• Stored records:
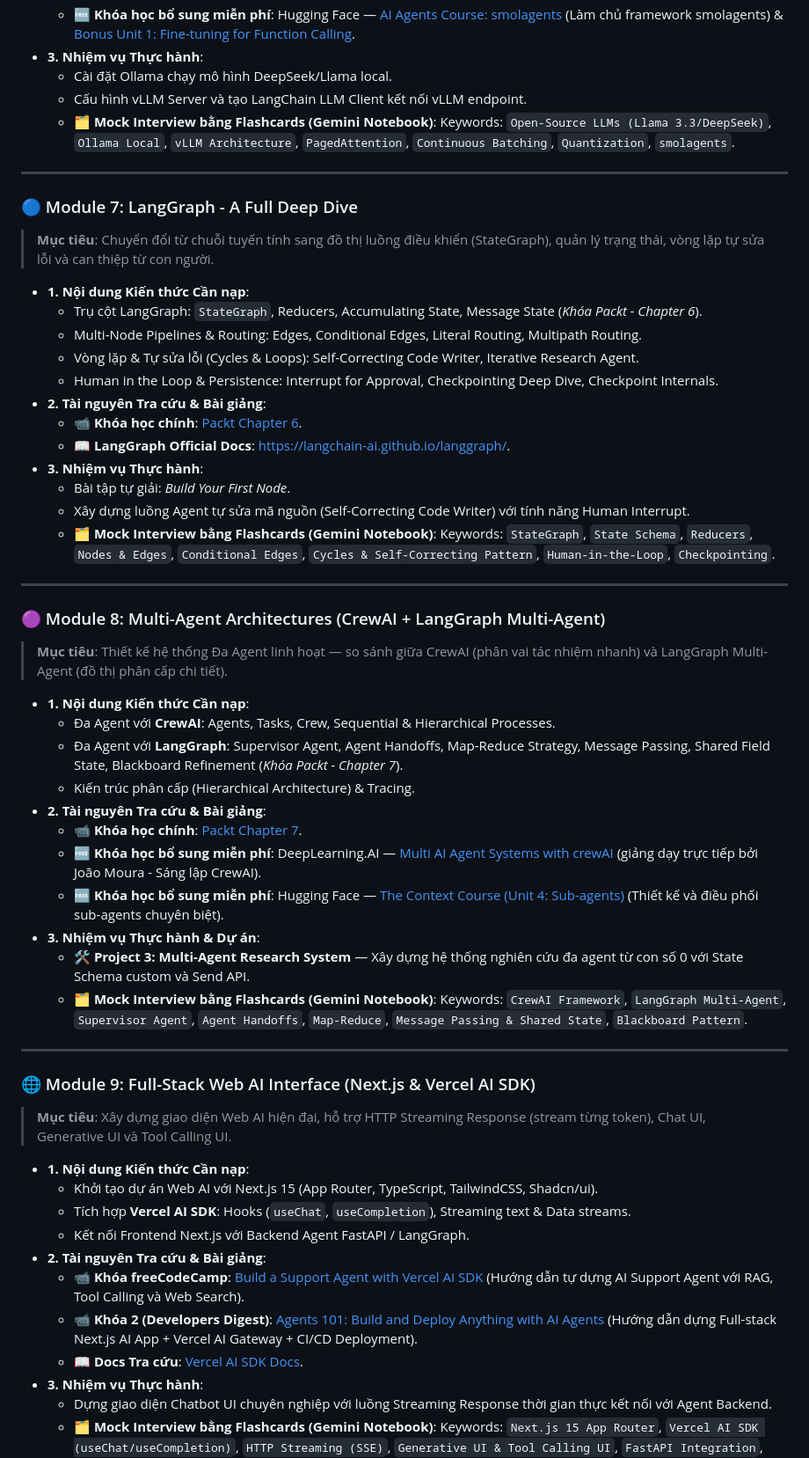
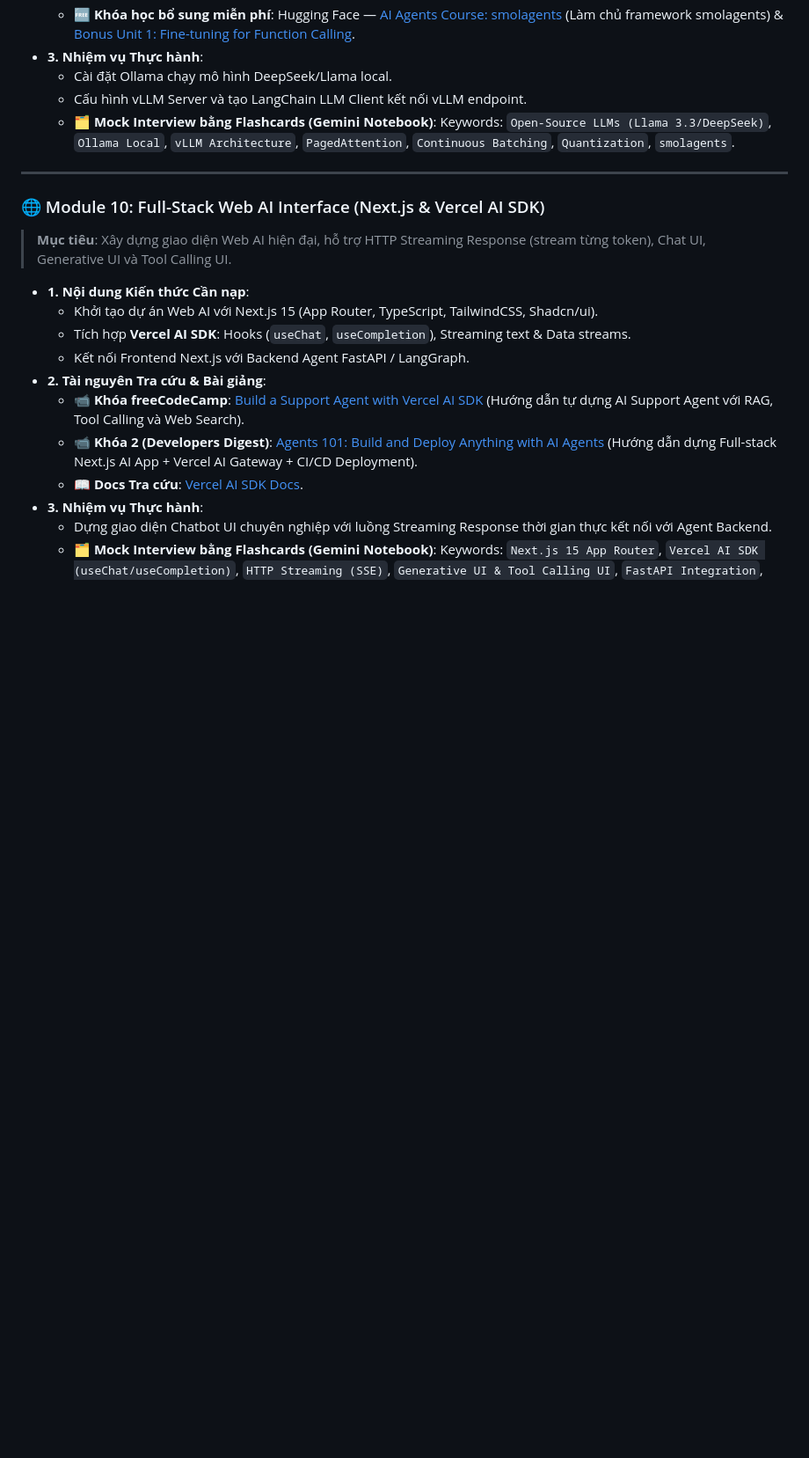
Before and after one commit to thaihuynhquang/AI_Engineer_LangChain_Roadmap_2026, a Markdown page: docs/content/online_learning_guide.md, the part around one of its changes. Shown at 88% size. Rendered like a GitHub page; blank space fills up the shorter version.

Commit message:
refactor: replace local file paths with external URLs and reorder modules in resources documentation

```diff
--- a/docs/content/online_learning_guide.md
+++ b/docs/content/online_learning_guide.md
@@ -129,42 +183,7 @@ Lộ trình bao gồm **10 Module chuyên sâu**, kết hợp giữa **Lý thuy
 
 ---
 
-### 🔵 Module 7: LangGraph - A Full Deep Dive
-> **Mục tiêu**: Chuyển đổi từ chuỗi tuyến tính sang đồ thị luồng điều khiển (StateGraph), quản lý trạng thái, vòng lặp tự sửa lỗi và can thiệp từ con người.
-
-* **1. Nội dung Kiến thức Cần nạp**:
-  * Trụ cột LangGraph: `StateGraph`, Reducers, Accumulating State, Message State (*Khóa Packt - Chapter 6*).
-  * Multi-Node Pipelines & Routing: Edges, Conditional Edges, Literal Routing, Multipath Routing.
-  * Vòng lặp & Tự sửa lỗi (Cycles & Loops): Self-Correcting Code Writer, Iterative Research Agent.
-  * Human in the Loop & Persistence: Interrupt for Approval, Checkpointing Deep Dive, Checkpoint Internals.
-* **2. Tài nguyên Tra cứu & Bài giảng**:
-  * 📹 **Khóa học chính**: [Packt Chapter 6](file:///Users/thaihuynhquang/Desktop/learning/Agentic-AI-Systems-Build-Deploy-with-LangChain-LangGraph/video_zip/package/overview.html).
-  * 📖 **LangGraph Official Docs**: [https://langchain-ai.github.io/langgraph/](https://langchain-ai.github.io/langgraph/).
-* **3. Nhiệm vụ Thực hành**:
-  - Bài tập tự giải: *Build Your First Node*.
-  - Xây dựng luồng Agent tự sửa mã nguồn (Self-Correcting Code Writer) với tính năng Human Interrupt.
-  - 🗂️ **Mock Interview bằng Flashcards (Gemini Notebook)**: Keywords: `StateGraph`, `State Schema`, `Reducers`, `Nodes & Edges`, `Conditional Edges`, `Cycles & Self-Correcting Pattern`, `Human-in-the-Loop`, `Checkpointing`.
-
----
-
-### 🟣 Module 8: Multi-Agent Architectures (CrewAI + LangGraph Multi-Agent)
-> **Mục tiêu**: Thiết kế hệ thống Đa Agent linh hoạt — so sánh giữa CrewAI (phân vai tác nhiệm nhanh) và LangGraph Multi-Agent (đồ thị phân cấp chi tiết).
-
-* **1. Nội dung Kiến thức Cần nạp**:
-  * Đa Agent với **CrewAI**: Agents, Tasks, Crew, Sequential & Hierarchical Processes.
-  * Đa Agent với **LangGraph**: Supervisor Agent, Agent Handoffs, Map-Reduce Strategy, Message Passing, Shared Field State, Blackboard Refinement (*Khóa Packt - Chapter 7*).
-  * Kiến trúc phân cấp (Hierarchical Architecture) & Tracing.
-* **2. Tài nguyên Tra cứu & Bài giảng**:
-  * 📹 **Khóa học chính**: [Packt Chapter 7](file:///Users/thaihuynhquang/Desktop/learning/Agentic-AI-Systems-Build-Deploy-with-LangChain-LangGraph/video_zip/package/overview.html).
-  * 🆓 **Khóa học bổ sung miễn phí**: DeepLearning.AI — [Multi AI Agent Systems with crewAI](https://learn.deeplearning.ai/courses/multi-ai-agent-systems-with-crewai) (giảng dạy trực tiếp bởi João Moura - Sáng lập CrewAI).
-  * 🆓 **Khóa học bổ sung miễn phí**: Hugging Face — [The Context Course (Unit 4: Sub-agents)](https://huggingface.co/learn/context-course/unit4/introduction) (Thiết kế và điều phối sub-agents chuyên biệt).
-* **3. Nhiệm vụ Thực hành & Dự án**:
-  - 🛠️ **Project 3: Multi-Agent Research System** — Xây dựng hệ thống nghiên cứu đa agent từ con số 0 với State Schema custom và Send API.
-  - 🗂️ **Mock Interview bằng Flashcards (Gemini Notebook)**: Keywords: `CrewAI Framework`, `LangGraph Multi-Agent`, `Supervisor Agent`, `Agent Handoffs`, `Map-Reduce`, `Message Passing & Shared State`, `Blackboard Pattern`.
-
----
-
-### 🌐 Module 9: Full-Stack Web AI Interface (Next.js & Vercel AI SDK)
+### 🌐 Module 10: Full-Stack Web AI Interface (Next.js & Vercel AI SDK)
 > **Mục tiêu**: Xây dựng giao diện Web AI hiện đại, hỗ trợ HTTP Streaming Response (stream từng token), Chat UI, Generative UI và Tool Calling UI.
 
 * **1. Nội dung Kiến thức Cần nạp**:
```
Also changed, not shown: other parts of docs/content/online_learning_guide.md (+66 -31 lines), docs/content/resources.md (+33 -33 lines), docs/content/schedule.md (+26 -26 lines).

• Requirement: Please go through the entries and show every line with the word "CrewAI".

• Written answer:
-### 🟣 Module 8: Multi-Agent Architectures (CrewAI + LangGraph Multi-Agent)
-> **Mục tiêu**: Thiết kế hệ thống Đa Agent linh hoạt — so sánh giữa CrewAI (phân vai tác nhiệm nhanh) và LangGraph Multi-Agent (đồ thị phân cấp chi tiết).
-  * Đa Agent với **CrewAI**: Agents, Tasks, Crew, Sequential & Hierarchical Processes.
-  * 🆓 **Khóa học bổ sung miễn phí**: DeepLearning.AI — [Multi AI Agent Systems with crewAI](https://learn.deeplearning.ai/courses/multi-ai-agent-systems-with-crewai) (giảng dạy trực tiếp bởi João Moura - Sáng lập CrewAI).
-  - 🗂️ **Mock Interview bằng Flashcards (Gemini Notebook)**: Keywords: `CrewAI Framework`, `LangGraph Multi-Agent`, `Supervisor Agent`, `Agent Handoffs`, `Map-Reduce`, `Message Passing & Shared State`, `Blackboard Pattern`.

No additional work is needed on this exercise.